What I find amusing is that the word "integral" has two completely unrelated mathematical meanings and each of those have absolutely nothing to do with its usage in ordinary speech. There might be other examples of this, but I can't think of any off the top of my head.

- Sun Feb 24, 2008 9:25 am UTC
- Forum: Mathematics
- Topic: Hyperpowers of 2
- Replies:
**17** - Views:
**3112**

### Re: Hyperpowers of 2

I assume that he means that a million refers to 10^6 and a billion is 10^9 (and so on) whereas other parts of the world do it such that 10^6 is a million, 10^9 is a thousand million, and 10^12 is a million million or a billion. (To continue, 10^15 is a thousand billion and 10^18 is a trillion) Wikip...

- Thu Feb 21, 2008 1:46 am UTC
- Forum: Mathematics
- Topic: 1=0.99999999... as related to fractals
- Replies:
**40** - Views:
**4769**

### Re: 1=0.99999999... as related to fractals

An argument for 1 = 0.9999... that I've always found pretty intuitive is: x = 0.999... therefore 10x = 9.999... therefore 9x = 10x - x = 9 , therefore x = 9x/9 = 1, therefore 0.999... = 1 QED. It seems like it should be possible to extend this style of reasoning to the area of the Sierpenski gasket ...
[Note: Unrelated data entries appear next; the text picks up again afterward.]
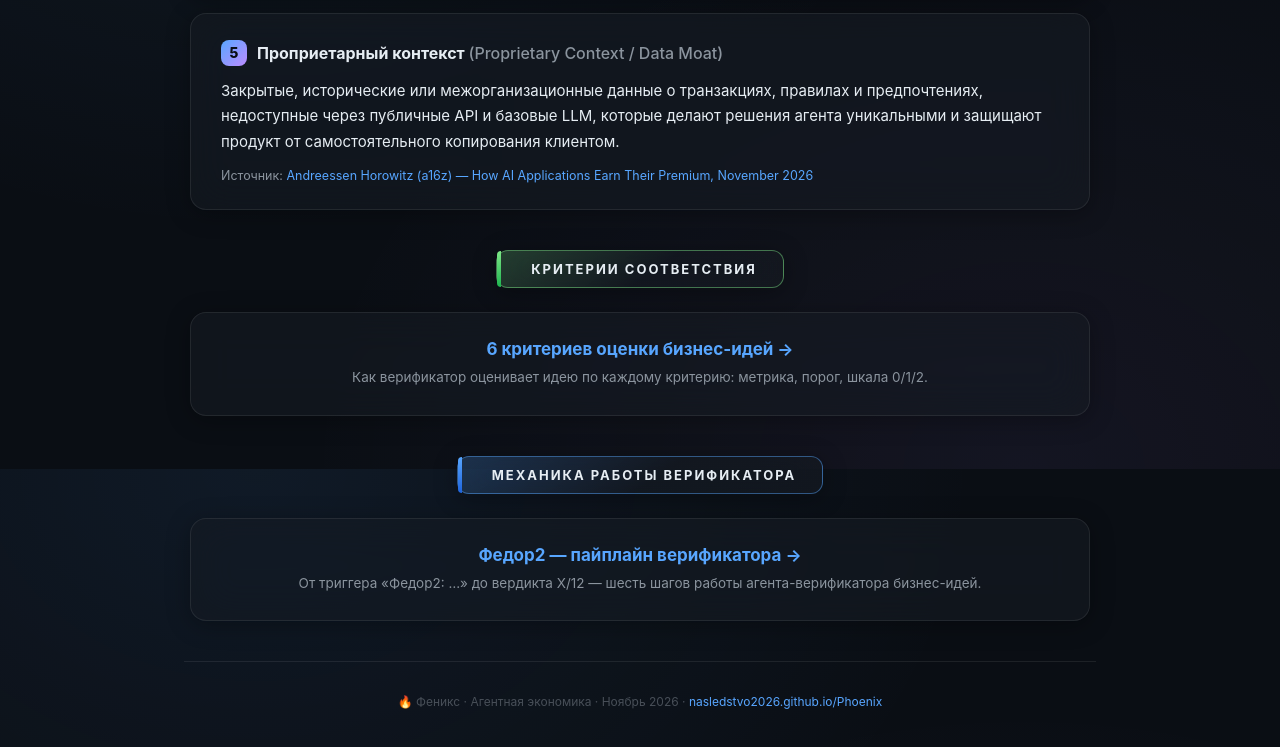
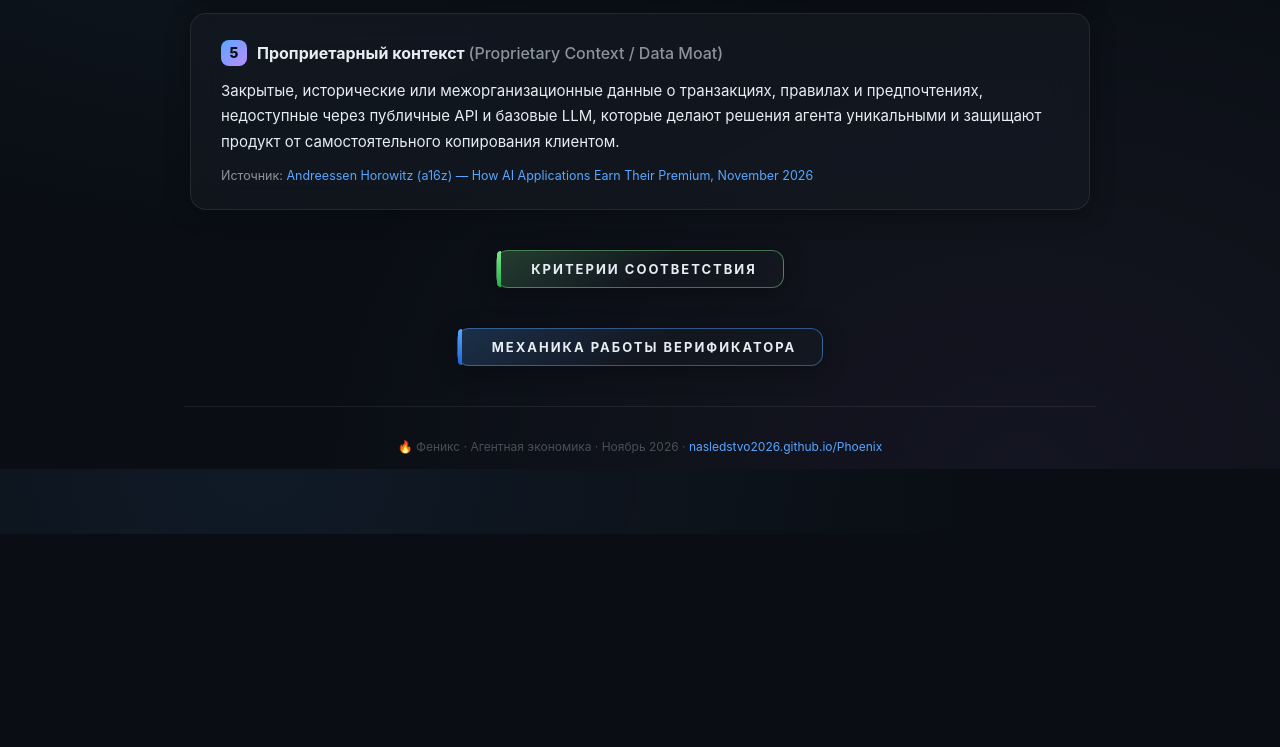
Before and after one commit to nasledstvo2026/Phoenix, a plain HTML site: page agentic-economy.html in a window 1280 px wide. Shown: the part 1131-1878 px from the top of the page. After the commit the page ends 1665 px from the top, so only its background shows below. Drawn offline with Linux system fonts and the light colour scheme.

Commit message:
Плашки «Критерии соответствия» и «Механика» — кликабельные кнопки-гиперссылки

```diff
--- a/agentic-economy.html
+++ b/agentic-economy.html
@@ -6,6 +6,10 @@
   <title>Агентная экономика — Феникс 🔥</title>
   <link rel="stylesheet" href="theme.css">
   <link rel="stylesheet" href="style.css">
+  <style>
+    .plaque-link { text-decoration: none; display: inline-block; cursor: pointer; transition: transform .2s ease, filter .2s ease; }
+    .plaque-link:hover { transform: translateY(-2px); filter: brightness(1.18); }
+  </style>
 </head>
 <body>
 <div class="container">
@@ -79,24 +83,18 @@
 
   </div>
 
-  <!-- ═══ Плашка: Критерии соответствия ═══ -->
+  <!-- ═══ Плашка: Критерии соответствия (кнопка) ═══ -->
   <div style="text-align:center;margin:40px 0 24px;">
-    <span style="display:inline-block;font-size:13px;font-weight:700;letter-spacing:2px;text-transform:uppercase;padding:10px 26px 10px 34px;border-radius:12px;background:linear-gradient(145deg,rgba(126,231,135,0.22) 0%,rgba(22,27,34,0.6) 55%);backdrop-filter:blur(20px) saturate(1.4);-webkit-backdrop-filter:blur(20px) saturate(1.4);border:1px solid rgba(126,231,135,0.45);color:var(--text);box-shadow:0 4px 24px rgba(0,0,0,.3);position:relative;">Критерии соответствия<span style="position:absolute;left:0;top:0;bottom:0;width:4px;border-radius:12px 0 0 12px;background:linear-gradient(180deg,#7ee787,#1eb450);"></span></span>
+    <a class="plaque-link" href="agentic-economy-criteria.html">
+      <span style="display:inline-block;font-size:13px;font-weight:700;letter-spacing:2px;text-transform:uppercase;padding:10px 26px 10px 34px;border-radius:12px;background:linear-gradient(145deg,rgba(126,231,135,0.22) 0%,rgba(22,27,34,0.6) 55%);backdrop-filter:blur(20px) saturate(1.4);-webkit-backdrop-filter:blur(20px) saturate(1.4);border:1px solid rgba(126,231,135,0.45);color:var(--text);box-shadow:0 4px 24px rgba(0,0,0,.3);position:relative;">Критерии соответствия<span style="position:absolute;left:0;top:0;bottom:0;width:4px;border-radius:12px 0 0 12px;background:linear-gradient(180deg,#7ee787,#1eb450);"></span></span>
+    </a>
   </div>
 
-  <div class="item" style="max-width:900px;margin:0 auto;text-align:center;padding:26px 30px;">
-    <div style="font-size:17px;font-weight:700;color:var(--text);margin-bottom:8px;"><a href="agentic-economy-criteria.html">6 критериев оценки бизнес-идей →</a></div>
-    <div style="font-size:13.5px;color:var(--text-dim);line-height:1.6;">Как верификатор оценивает идею по каждому критерию: метрика, порог, шкала 0/1/2.</div>
-  </div>
-
-  <!-- ═══ Плашка: Механика работы верификатора ═══ -->
+  <!-- ═══ Плашка: Механика работы верификатора (кнопка) ═══ -->
   <div style="text-align:center;margin:40px 0 24px;">
-    <span style="display:inline-block;font-size:13px;font-weight:700;letter-spacing:2px;text-transform:uppercase;padding:10px 26px 10px 34px;border-radius:12px;background:linear-gradient(145deg,rgba(88,166,255,0.22) 0%,rgba(22,27,34,0.6) 55%);backdrop-filter:blur(20px) saturate(1.4);-webkit-backdrop-filter:blur(20px) saturate(1.4);border:1px solid rgba(88,166,255,0.45);color:var(--text);box-shadow:0 4px 24px rgba(0,0,0,.3);position:relative;">Механика работы верификатора<span style="position:absolute;left:0;top:0;bottom:0;width:4px;border-radius:12px 0 0 12px;background:linear-gradient(180deg,#58a6ff,#1e64dc);"></span></span>
-  </div>
-
-  <div class="item" style="max-width:900px;margin:0 auto;text-align:center;padding:26px 30px;">
-    <div style="font-size:17px;font-weight:700;color:var(--text);margin-bottom:8px;"><a href="agentic-economy-mechanics.html">Федор2 — пайплайн верификатора →</a></div>
-    <div style="font-size:13.5px;color:var(--text-dim);line-height:1.6;">От триггера «Федор2: …» до вердикта X/12 — шесть шагов работы агента-верификатора бизнес-идей.</div>
+    <a class="plaque-link" href="agentic-economy-mechanics.html">
+      <span style="display:inline-block;font-size:13px;font-weight:700;letter-spacing:2px;text-transform:uppercase;padding:10px 26px 10px 34px;border-radius:12px;background:linear-gradient(145deg,rgba(88,166,255,0.22) 0%,rgba(22,27,34,0.6) 55%);backdrop-filter:blur(20px) saturate(1.4);-webkit-backdrop-filter:blur(20px) saturate(1.4);border:1px solid rgba(88,166,255,0.45);color:var(--text);box-shadow:0 4px 24px rgba(0,0,0,.3);position:relative;">Механика работы верификатора<span style="position:absolute;left:0;top:0;bottom:0;width:4px;border-radius:12px 0 0 12px;background:linear-gradient(180deg,#58a6ff,#1e64dc);"></span></span>
+    </a>
   </div>
 
   <div class="footer">
```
- Wed Feb 20, 2008 8:39 am UTC
- Forum: Mathematics
- Topic: Why is the derrivative of the volume of a sphere its area?
- Replies:
**41** - Views:
**6190**

### Re: Why is the derrivative of the volume of a sphere its area?

Just to state the obvious, the same is true for 2D, and presumably higher dimensions as well.

Also, when you try to apply it to 1D, you end up getting that the "perimeter" of a 1D dimensional disk (that is, a line segment) is 2, which seems about right I suppose.

Also, when you try to apply it to 1D, you end up getting that the "perimeter" of a 1D dimensional disk (that is, a line segment) is 2, which seems about right I suppose.

- Sun Feb 10, 2008 4:08 pm UTC
- Forum: Mathematics
- Topic: How do they find big primes?
- Replies:
**19** - Views:
**3212**

### Re: How do they find big primes?

No. For instance, 2^4 - 1 = 15. However, primes of the form 2^n - 1 have certain nice properties such that it's easier to find them.

- Tue Feb 05, 2008 10:28 pm UTC
- Forum: Mathematics
- Topic: Why do people dislike maths so much?
- Replies:
**258** - Views:
**29685**

### Re: Why do people dislike maths so much?

You're probably absolutely right about them existing. I just know they're called imaginary, which to me means they don't actualy exist. I admit that doesn't mean much as my mathematical ability is not all that great. It's a point of some philosophical debate, but I'm of the opinion that no numbers ...

- Fri Feb 01, 2008 12:16 pm UTC
- Forum: Individual XKCD Comic Threads
- Topic: 0378: "Real Programmers"
- Replies:
**201** - Views:
**59087**

### Re: Real Programmers Discussion

Heh, reminds me of the Yorkshiremen sketch from Monty Python :) In my day, we didn't have the Yorkshiremen sketch. (Which is actually from "At Last the 1948 Show," not Monty Python proper, although Monty Python would later perform it.) We had to walk there uphill in the snow both ways to ...

- Wed Jan 30, 2008 4:47 pm UTC
- Forum: Individual XKCD Comic Threads
- Topic: 0377: "Journal 2"
- Replies:
**346** - Views:
**55889**

### Re: "Journal 2" Discussion

I think everyone is underestimating black hat man. He was certainly surprised and the way he moved his hands (particularly second to last panel) looked a little pathetic. But I think thats just because he finally met someone he could compete with. Maybe he got owned but, only because he was expecti...

- Mon Jan 28, 2008 9:54 am UTC
- Forum: Individual XKCD Comic Threads
- Topic: 0376: "Bug"
- Replies:
**97** - Views:
**36069**

### Re: 'Bug' discussion

I feel the fact that January 1, 1970 is very close to when ARPANET was started is only further proof of the fact that the world was created in 1970.